I’ve read on a couple forums that this pumps reliability is affected by vibration, so mounting it using the factory rubber mounts and a solid bracket are recommended.
How do I know whether I need a vacuum pump?
- Disconnect the vacuum hose from your servo and connect it to a vacuum gauge
- With the engine warm, check the vacuum at idle
- Have a surf on you Servo’s part number to see if there are any published specifications and minimum required vacuums. If none is found use 20inHg (9.8Psi).
- Check that you have enough manifold vacuum
- Hella UP28 Vacuum Pump
- 2 x Non-return valves (058905291K)
- 30A relay
- Relay socket
- 5A fuse
- 20A fuse
- Vacuum hose
- Wiring 16-18awg
- Vacuum Pressure Switch (PSF109S 81-330)
- UP28 bracket
Because the UP28 is rated at 15amps max, I’ve included a 30A relay and a 20A fuse.
Vacuum Pressure Switch
The PSF1095 vacuum pressure switch is from -5.9 to -22.4inHg (-2.9psi to -11.9psi). Hopefully, that should allow me to get a good compromise between pedal feel and the desired servo vacuum. I’ve kept all the hoses short a taken the vacuum switch close to the servo.
You could also use the VAKUSW-18-B, adjustable from -5.9 to -28.9inHg
Checking the system
- Remove the relay
- Turn the vacuum pressure switch fully clockwise to -22.4inHg (-2.9Psi)
- Check the 12v feeds to the relay.

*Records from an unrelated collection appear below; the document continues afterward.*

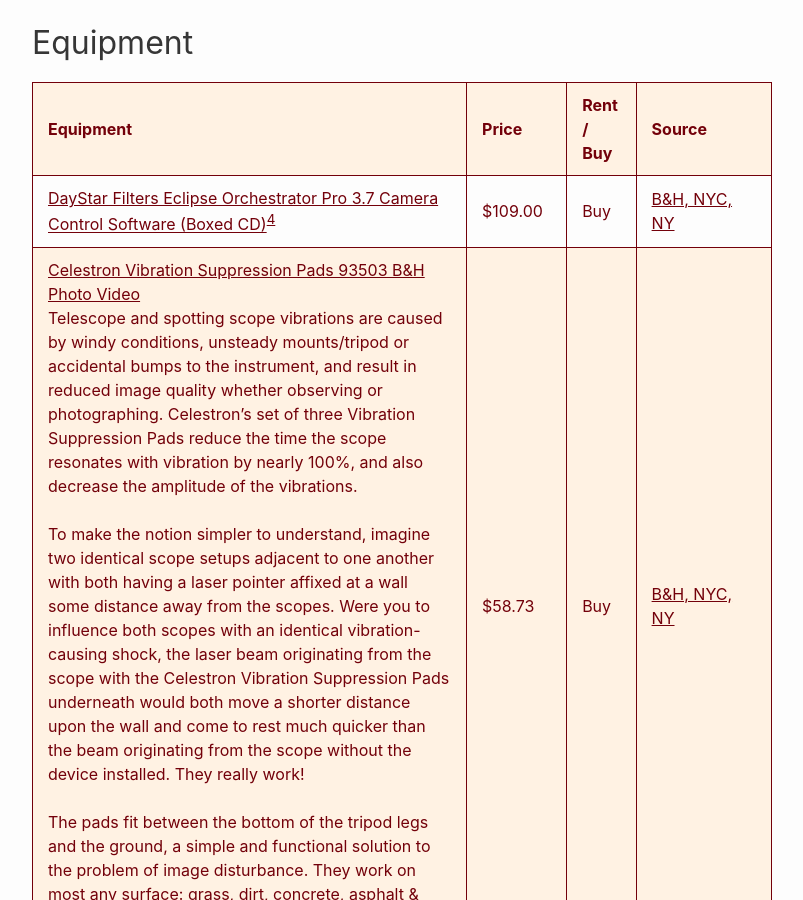
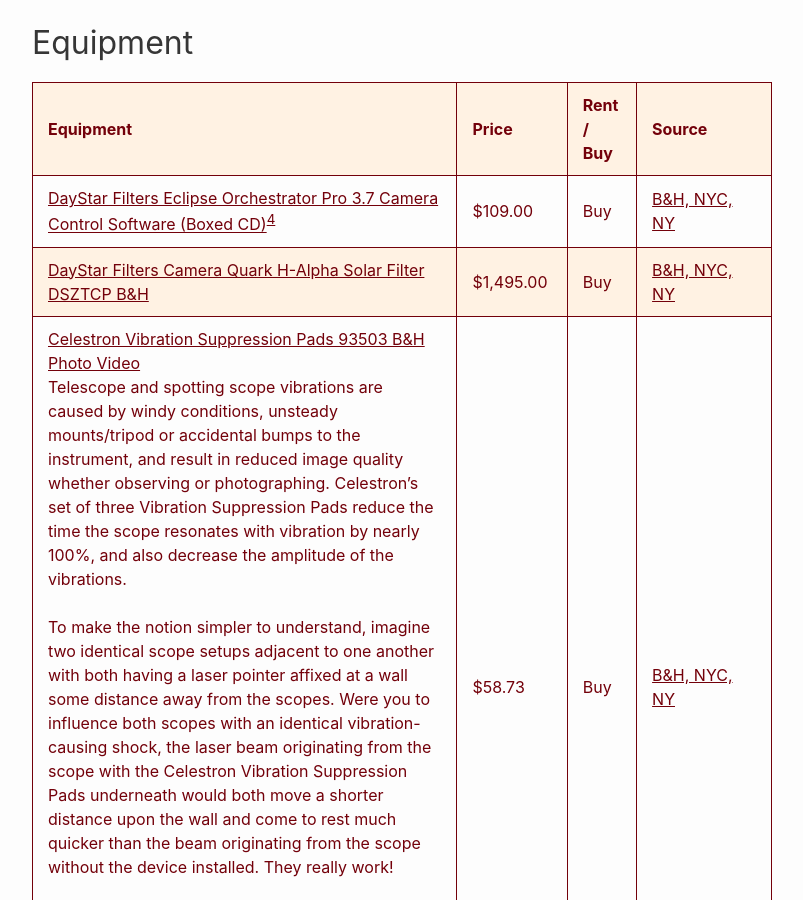
Before and after one commit to RalphHightower/RalphHightower, a Jekyll site: the page built from Photography/SolarEclipse.md, in a window 1280 px wide and 900 px high, scrolled down 2677 px. Shown: the whole window, without its empty margins (238-1041 px from the left). Built offline with Jekyll 4.4.1, drawn with Linux system fonts in a browser that asks for light colours; our own code applies the rules of GitHub Pages for plain Markdown files.

Commit message:
[docs](doc): Update SolarEclipse(DayStar Filters Quark H-Alpha Solar Filter)

```diff
--- a/Photography/SolarEclipse.md
+++ b/Photography/SolarEclipse.md
@@ -35,6 +35,7 @@
 | Equipment | Price | Rent / Buy | Source |
 |---|---|---|---|
 | [DayStar Filters Eclipse Orchestrator Pro 3.7 Camera Control Software (Boxed CD)](https://www.bhphotovideo.com/c/product/1345652-REG/daystar_filters_eopro_eclipse_orchestrator_pro.html )[^11] | $109.00 | Buy | [B&H, NYC, NY](https://www.bhphotovideo.com/) |
+| [DayStar Filters Camera Quark H-Alpha Solar Filter DSZTCP B&H](https://www.bhphotovideo.com/c/product/1302634-REG/daystar_filters_dsztcp_camera_quark_eyepiece_filter.html ) | $1,495.00 | Buy | [B&H, NYC, NY](https://www.bhphotovideo.com/) |
 | [Celestron Vibration Suppression Pads 93503 B&H Photo Video](https://www.bhphotovideo.com/c/product/202159-REG/Celestron_93503_Vibration_Suppression_Pads_useful.html )<br />Telescope and spotting scope vibrations are caused by windy conditions, unsteady mounts/tripod or accidental bumps to the instrument, and result in reduced image quality whether observing or photographing.  Celestron's set of three Vibration Suppression Pads reduce the time the scope resonates with vibration by nearly 100%, and also decrease the amplitude of the vibrations.<br /><br />To make the notion simpler to understand, imagine two identical scope setups adjacent to one another with both having a laser pointer affixed at a wall some distance away from the scopes.  Were you to influence both scopes with an identical vibration-causing shock, the laser beam originating from the scope with the Celestron Vibration Suppression Pads underneath would both move a shorter distance upon the wall and come to rest much quicker than the beam originating from the scope without the device installed.  They really work!<br /><br />The pads fit between the bottom of the tripod legs and the ground, a simple and functional solution to the problem of image disturbance.  They work on most any surface: grass, dirt, concrete, asphalt & wood.  Suitable for both telescopes and spotting scopes | $58.73 | Buy | [B&H, NYC, NY](https://www.bhphotovideo.com/) |
 | [DayStar Filters 90mm White-Light Universal Lens Solar ULF90-2](https://www.bhphotovideo.com/c/product/1319794-REG/daystar_filters_ulf90_2_universal_lens_filter_for.html ) | $39.95 | Own | [B&H, NYC, NY](https://www.bhphotovideo.com/) |
 | [Phottix Stay-Put Sandbag II (Large) PH88189 B&H Photo Video](https://www.bhphotovideo.com/c/product/1175607-REG/phottix_ph88189_stay_put_sandbag_ii_for.html ) | $29.95 | Own | [B&H, NYC, NY](https://www.bhphotovideo.com/) |
```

You should have permanent power at pin 30 and 12v at 86 with the ignition on.
- Turn off the ignition and insert the relay
- Turn on the ignition
- Check the pump is running
- Check for vacuum leaks
- By turning the dial anti-clockwise you should be able to get the pump to turn off
- Turn the dial fully clockwise.
- Start the engine and let it idle
- Slowly turn the dial anti-clockwise until the pump turns off
- Depress the brake pedal – the pump should start again
- If the pump has a tendency to turn on and off, then turn the dial slightly anti-clockwise to increase the hysteresis
- With everything connected and running satisfactory test your car in a safe place